=== Data to use ===
....

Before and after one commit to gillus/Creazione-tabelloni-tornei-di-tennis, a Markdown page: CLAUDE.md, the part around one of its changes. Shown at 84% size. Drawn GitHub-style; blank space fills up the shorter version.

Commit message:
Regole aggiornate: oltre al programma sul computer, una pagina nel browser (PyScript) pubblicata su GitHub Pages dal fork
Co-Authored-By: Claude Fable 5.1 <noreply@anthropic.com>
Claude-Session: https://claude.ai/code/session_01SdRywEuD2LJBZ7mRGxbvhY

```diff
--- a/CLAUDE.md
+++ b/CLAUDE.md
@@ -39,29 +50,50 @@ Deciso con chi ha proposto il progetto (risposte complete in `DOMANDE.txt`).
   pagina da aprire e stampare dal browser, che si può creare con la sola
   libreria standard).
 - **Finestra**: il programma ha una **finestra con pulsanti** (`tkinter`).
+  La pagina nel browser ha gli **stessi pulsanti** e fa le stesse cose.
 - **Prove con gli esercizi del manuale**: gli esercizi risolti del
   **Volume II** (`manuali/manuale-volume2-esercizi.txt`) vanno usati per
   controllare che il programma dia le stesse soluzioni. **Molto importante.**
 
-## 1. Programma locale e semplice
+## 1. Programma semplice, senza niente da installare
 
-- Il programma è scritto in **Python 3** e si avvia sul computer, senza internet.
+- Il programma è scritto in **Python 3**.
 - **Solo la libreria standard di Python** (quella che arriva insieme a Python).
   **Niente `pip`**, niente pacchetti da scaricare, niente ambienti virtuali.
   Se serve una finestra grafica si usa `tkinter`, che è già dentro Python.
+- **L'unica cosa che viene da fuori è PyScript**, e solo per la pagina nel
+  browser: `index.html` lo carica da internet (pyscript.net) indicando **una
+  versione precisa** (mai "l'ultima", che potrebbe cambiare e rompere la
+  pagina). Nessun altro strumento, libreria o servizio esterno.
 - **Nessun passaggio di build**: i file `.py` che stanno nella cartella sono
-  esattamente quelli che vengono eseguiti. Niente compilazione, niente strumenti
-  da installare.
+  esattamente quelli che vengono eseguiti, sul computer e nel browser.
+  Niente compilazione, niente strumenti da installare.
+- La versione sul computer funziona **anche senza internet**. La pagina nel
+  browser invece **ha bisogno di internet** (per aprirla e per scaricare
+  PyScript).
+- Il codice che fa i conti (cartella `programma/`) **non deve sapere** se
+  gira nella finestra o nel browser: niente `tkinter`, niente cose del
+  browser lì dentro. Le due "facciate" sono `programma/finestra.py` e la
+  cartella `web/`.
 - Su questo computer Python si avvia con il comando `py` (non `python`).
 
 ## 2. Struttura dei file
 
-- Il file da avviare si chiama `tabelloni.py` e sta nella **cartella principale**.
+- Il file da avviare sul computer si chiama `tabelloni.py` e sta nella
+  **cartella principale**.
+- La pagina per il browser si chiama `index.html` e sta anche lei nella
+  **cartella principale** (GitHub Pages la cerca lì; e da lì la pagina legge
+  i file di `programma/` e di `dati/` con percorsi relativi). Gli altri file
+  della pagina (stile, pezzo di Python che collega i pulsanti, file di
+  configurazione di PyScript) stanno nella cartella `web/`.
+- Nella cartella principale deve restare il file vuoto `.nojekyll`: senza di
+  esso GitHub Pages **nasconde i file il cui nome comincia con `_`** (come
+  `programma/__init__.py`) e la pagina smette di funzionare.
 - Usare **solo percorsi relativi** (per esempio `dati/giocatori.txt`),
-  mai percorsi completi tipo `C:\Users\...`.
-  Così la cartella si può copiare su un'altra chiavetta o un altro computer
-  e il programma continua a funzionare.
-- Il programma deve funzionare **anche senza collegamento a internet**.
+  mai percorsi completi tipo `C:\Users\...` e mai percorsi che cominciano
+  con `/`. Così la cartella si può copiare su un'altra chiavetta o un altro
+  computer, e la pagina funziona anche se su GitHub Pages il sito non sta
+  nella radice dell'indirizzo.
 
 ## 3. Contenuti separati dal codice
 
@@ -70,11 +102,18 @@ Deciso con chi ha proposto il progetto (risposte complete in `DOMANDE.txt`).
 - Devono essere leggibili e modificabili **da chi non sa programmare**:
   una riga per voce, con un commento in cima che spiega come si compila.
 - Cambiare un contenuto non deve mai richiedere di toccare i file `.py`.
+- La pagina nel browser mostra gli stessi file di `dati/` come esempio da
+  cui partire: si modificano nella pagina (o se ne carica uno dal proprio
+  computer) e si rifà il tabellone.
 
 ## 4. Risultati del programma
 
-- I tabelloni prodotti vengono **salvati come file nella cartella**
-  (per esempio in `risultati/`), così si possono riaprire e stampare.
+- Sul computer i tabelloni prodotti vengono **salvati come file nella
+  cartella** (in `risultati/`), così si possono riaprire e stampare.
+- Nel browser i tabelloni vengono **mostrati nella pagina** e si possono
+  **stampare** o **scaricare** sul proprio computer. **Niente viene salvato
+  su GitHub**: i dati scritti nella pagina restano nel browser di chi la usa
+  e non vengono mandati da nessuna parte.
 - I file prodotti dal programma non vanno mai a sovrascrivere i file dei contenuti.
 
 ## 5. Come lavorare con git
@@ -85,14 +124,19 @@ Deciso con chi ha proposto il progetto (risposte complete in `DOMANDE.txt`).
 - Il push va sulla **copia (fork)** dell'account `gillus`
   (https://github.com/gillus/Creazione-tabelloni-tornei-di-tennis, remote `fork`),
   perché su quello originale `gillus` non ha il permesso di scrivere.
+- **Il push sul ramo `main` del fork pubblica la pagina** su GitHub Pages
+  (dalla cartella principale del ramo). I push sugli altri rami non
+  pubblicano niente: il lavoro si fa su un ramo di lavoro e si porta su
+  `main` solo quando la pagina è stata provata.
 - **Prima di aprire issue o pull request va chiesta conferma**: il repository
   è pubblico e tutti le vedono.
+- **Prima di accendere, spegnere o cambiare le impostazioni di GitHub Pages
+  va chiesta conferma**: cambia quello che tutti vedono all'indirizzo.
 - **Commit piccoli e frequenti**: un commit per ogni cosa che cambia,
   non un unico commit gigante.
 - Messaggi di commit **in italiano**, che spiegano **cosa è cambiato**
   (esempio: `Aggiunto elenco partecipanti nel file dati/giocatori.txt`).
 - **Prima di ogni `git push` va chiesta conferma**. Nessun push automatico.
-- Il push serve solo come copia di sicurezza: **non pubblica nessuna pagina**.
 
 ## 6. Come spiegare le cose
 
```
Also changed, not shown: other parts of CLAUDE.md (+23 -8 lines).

....

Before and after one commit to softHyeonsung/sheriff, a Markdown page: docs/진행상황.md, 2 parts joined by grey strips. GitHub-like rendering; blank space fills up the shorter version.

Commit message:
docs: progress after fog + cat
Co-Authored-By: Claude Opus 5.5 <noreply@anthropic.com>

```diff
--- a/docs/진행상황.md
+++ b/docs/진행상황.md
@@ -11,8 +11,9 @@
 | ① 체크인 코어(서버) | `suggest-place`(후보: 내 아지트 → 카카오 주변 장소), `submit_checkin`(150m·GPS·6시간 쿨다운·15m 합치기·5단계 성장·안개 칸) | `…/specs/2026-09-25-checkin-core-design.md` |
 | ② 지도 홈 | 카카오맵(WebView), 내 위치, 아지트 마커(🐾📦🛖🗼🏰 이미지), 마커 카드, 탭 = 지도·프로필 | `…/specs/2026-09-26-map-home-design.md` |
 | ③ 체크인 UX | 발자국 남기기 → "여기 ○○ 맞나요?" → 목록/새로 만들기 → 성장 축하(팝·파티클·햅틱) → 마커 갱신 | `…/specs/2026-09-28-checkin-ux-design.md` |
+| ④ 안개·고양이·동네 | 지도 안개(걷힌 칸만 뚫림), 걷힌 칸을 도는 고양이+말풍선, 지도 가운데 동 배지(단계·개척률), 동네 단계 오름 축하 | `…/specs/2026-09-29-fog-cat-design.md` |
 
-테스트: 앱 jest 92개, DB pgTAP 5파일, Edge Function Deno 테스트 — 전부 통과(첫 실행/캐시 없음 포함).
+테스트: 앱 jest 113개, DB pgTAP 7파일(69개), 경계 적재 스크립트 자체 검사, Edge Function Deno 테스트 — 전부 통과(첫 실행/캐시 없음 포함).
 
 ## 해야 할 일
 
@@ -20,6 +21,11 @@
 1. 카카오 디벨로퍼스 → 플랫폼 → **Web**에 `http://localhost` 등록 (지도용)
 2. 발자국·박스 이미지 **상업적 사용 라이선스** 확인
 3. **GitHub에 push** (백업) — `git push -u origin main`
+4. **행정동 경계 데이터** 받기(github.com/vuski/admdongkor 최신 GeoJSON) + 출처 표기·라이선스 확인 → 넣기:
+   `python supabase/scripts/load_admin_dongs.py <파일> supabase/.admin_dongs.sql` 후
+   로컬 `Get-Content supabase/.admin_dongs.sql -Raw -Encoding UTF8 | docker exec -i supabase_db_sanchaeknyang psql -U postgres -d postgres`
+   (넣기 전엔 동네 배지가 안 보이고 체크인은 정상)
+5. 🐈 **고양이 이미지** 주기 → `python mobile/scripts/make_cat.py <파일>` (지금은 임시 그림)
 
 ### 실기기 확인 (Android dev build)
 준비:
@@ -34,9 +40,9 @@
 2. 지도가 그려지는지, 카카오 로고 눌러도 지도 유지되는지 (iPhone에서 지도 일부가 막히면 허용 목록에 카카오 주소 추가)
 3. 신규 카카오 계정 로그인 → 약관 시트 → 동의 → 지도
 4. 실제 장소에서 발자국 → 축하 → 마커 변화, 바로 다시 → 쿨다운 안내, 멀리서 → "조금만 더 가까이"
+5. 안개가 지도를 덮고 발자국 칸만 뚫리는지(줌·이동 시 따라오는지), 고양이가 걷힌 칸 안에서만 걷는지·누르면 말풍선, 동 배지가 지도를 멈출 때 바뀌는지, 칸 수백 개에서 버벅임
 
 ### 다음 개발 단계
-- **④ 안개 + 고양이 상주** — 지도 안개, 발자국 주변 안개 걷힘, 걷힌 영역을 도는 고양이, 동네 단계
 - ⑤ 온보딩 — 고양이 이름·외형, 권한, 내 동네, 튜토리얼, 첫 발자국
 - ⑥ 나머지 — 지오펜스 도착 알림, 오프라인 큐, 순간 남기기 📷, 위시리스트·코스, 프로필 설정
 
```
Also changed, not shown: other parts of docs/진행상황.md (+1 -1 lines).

....

=== Task item ===
Copy out each line of the listing that contains the word "tabelloni".

=== Problem solution ===
Before and after one commit to gillus/Creazione-tabelloni-tornei-di-tennis, a Markdown page: CLAUDE.md, the part around one of its changes. Shown at 84% size. Drawn GitHub-style; blank space fills up the shorter version.
-- Il file da avviare si chiama `tabelloni.py` e sta nella **cartella principale**.
+- Il file da avviare sul computer si chiama `tabelloni.py` e sta nella
-- I tabelloni prodotti vengono **salvati come file nella cartella**
+- Sul computer i tabelloni prodotti vengono **salvati come file nella
+- Nel browser i tabelloni vengono **mostrati nella pagina** e si possono
   (https://github.com/gillus/Creazione-tabelloni-tornei-di-tennis, remote `fork`),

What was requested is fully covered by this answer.